EXERCISE AIM: Each entry below is to be reproduced exactly, though any pictures it holds must be omitted.

(Front-end code edit data)
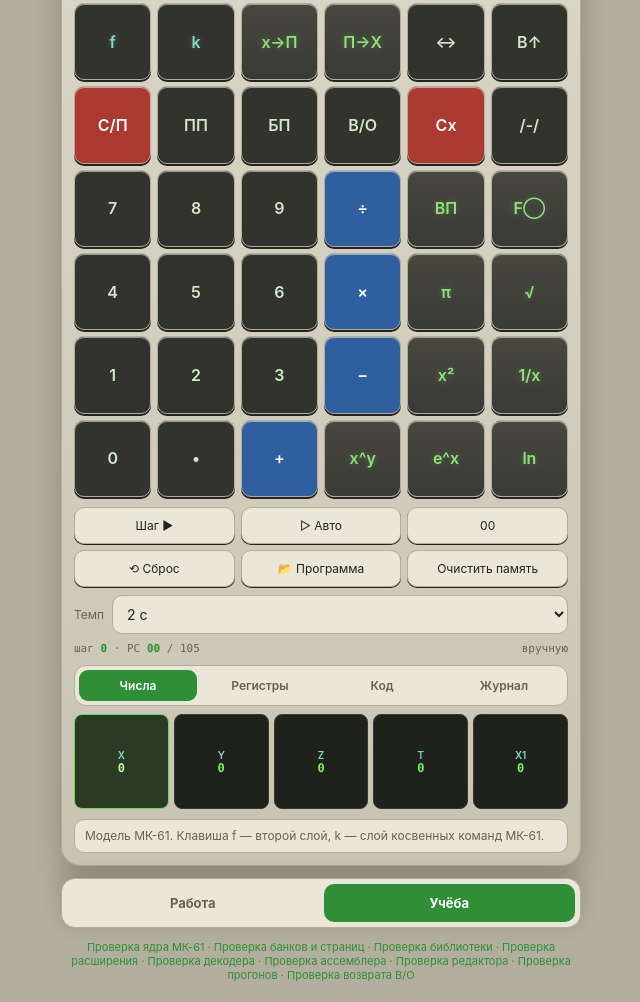
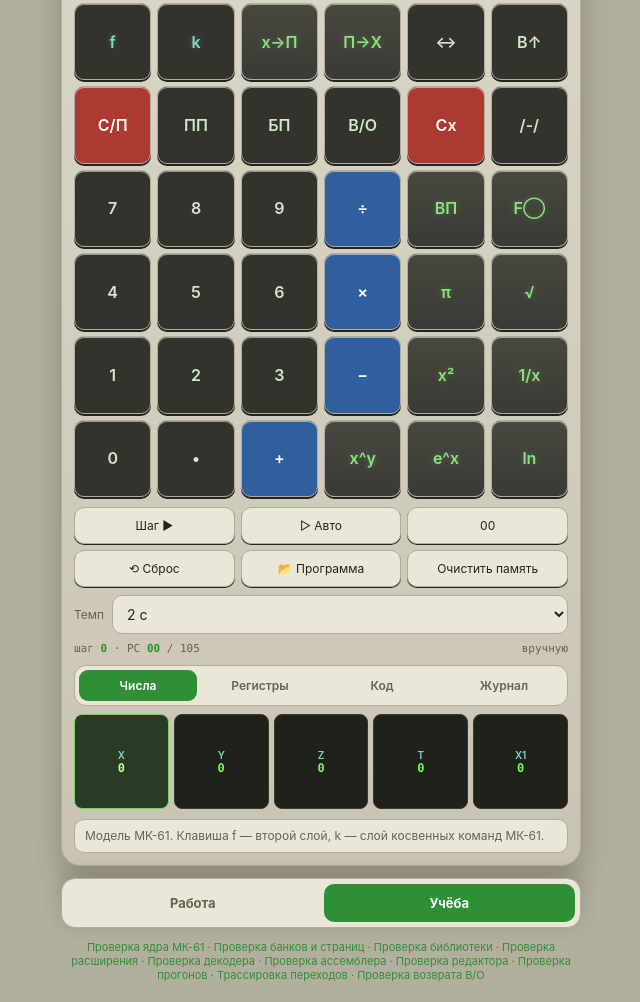
Before and after one commit to greagre/pmk61, a plain HTML site: page index.html in a window 1280 px wide. Shown: the part 235-1237 px from the top of the page, without its empty margins (319-959 px from the left). Drawn offline with Linux system fonts and the light colour scheme.

Commit message:
index.html: ссылка на trace5.html в подвал

```diff
--- a/index.html
+++ b/index.html
@@ -103,6 +103,7 @@
     <a href="tests-asm.html?v=2">Проверка ассемблера</a> ·
     <a href="tests-editor.html?v=4">Проверка редактора</a> ·
     <a href="tests-run.html?v=1">Проверка прогонов</a> ·
+    <a href="trace5.html?v=1">Трассировка переходов</a> ·
     <a href="vo-test.html?v=1">Проверка возврата В/О</a>
   </div>
 </div>
@@ -241,6 +242,18 @@
                      слоем, а не правкой core.js: ядро 40 035 знаков,
                      запись идёт файлом целиком, и ядро синхронизируется
                      с pmk52. Слой снимается удалением одной строки ниже;
+       trace5.html 1 — 17 тестов на правило переходов вместо 12.
+                      В v4 обе ветки заканчивались П→X 9 при R9 = 111,
+                      поэтому ожидание 222 было недостижимо ни при каком
+                      ядре — это была ошибка теста. В v5 ветки независимы
+                      (каждая начинается с Cx и кончается своим С/П),
+                      адрес перехода считается в коде, а не в голове.
+                      Добавлены модификация адреса (13–15), косвенный
+                      вызов К ПП R (16) и косвенное условие (17).
+                      Листинг читает адрес из двух ячеек и для условных
+                      переходов тоже (JUMPS включает 57, 59, 5C, 5E
+                      и циклы 58, 5A, 5B, 5D): раньше адрес печатался
+                      отдельными строками «командами»;
        tests-asm  2 — 32 проверки, прошли 32/32;
        asm-editor 3 — список примеров вместо одного; под списком печатается
                      «ожидается …»; выбранный пример сразу грузится в память;
```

SOLUTION TO THIS TASK:
Before and after one commit to greagre/pmk61, a plain HTML site: page index.html in a window 1280 px wide. Shown: the part 235-1237 px from the top of the page, without its empty margins (319-959 px from the left). Drawn offline with Linux system fonts and the light colour scheme.

Commit message:
index.html: ссылка на trace5.html в подвал

```diff
--- a/index.html
+++ b/index.html
@@ -103,6 +103,7 @@
     <a href="tests-asm.html?v=2">Проверка ассемблера</a> ·
     <a href="tests-editor.html?v=4">Проверка редактора</a> ·
     <a href="tests-run.html?v=1">Проверка прогонов</a> ·
+    <a href="trace5.html?v=1">Трассировка переходов</a> ·
     <a href="vo-test.html?v=1">Проверка возврата В/О</a>
   </div>
 </div>
@@ -241,6 +242,18 @@
                      слоем, а не правкой core.js: ядро 40 035 знаков,
                      запись идёт файлом целиком, и ядро синхронизируется
                      с pmk52. Слой снимается удалением одной строки ниже;
+       trace5.html 1 — 17 тестов на правило переходов вместо 12.
+                      В v4 обе ветки заканчивались П→X 9 при R9 = 111,
+                      поэтому ожидание 222 было недостижимо ни при каком
+                      ядре — это была ошибка теста. В v5 ветки независимы
+                      (каждая начинается с Cx и кончается своим С/П),
+                      адрес перехода считается в коде, а не в голове.
+                      Добавлены модификация адреса (13–15), косвенный
+                      вызов К ПП R (16) и косвенное условие (17).
+                      Листинг читает адрес из двух ячеек и для условных
+                      переходов тоже (JUMPS включает 57, 59, 5C, 5E
+                      и циклы 58, 5A, 5B, 5D): раньше адрес печатался
+                      отдельными строками «командами»;
        tests-asm  2 — 32 проверки, прошли 32/32;
        asm-editor 3 — список примеров вместо одного; под списком печатается
                      «ожидается …»; выбранный пример сразу грузится в память;
```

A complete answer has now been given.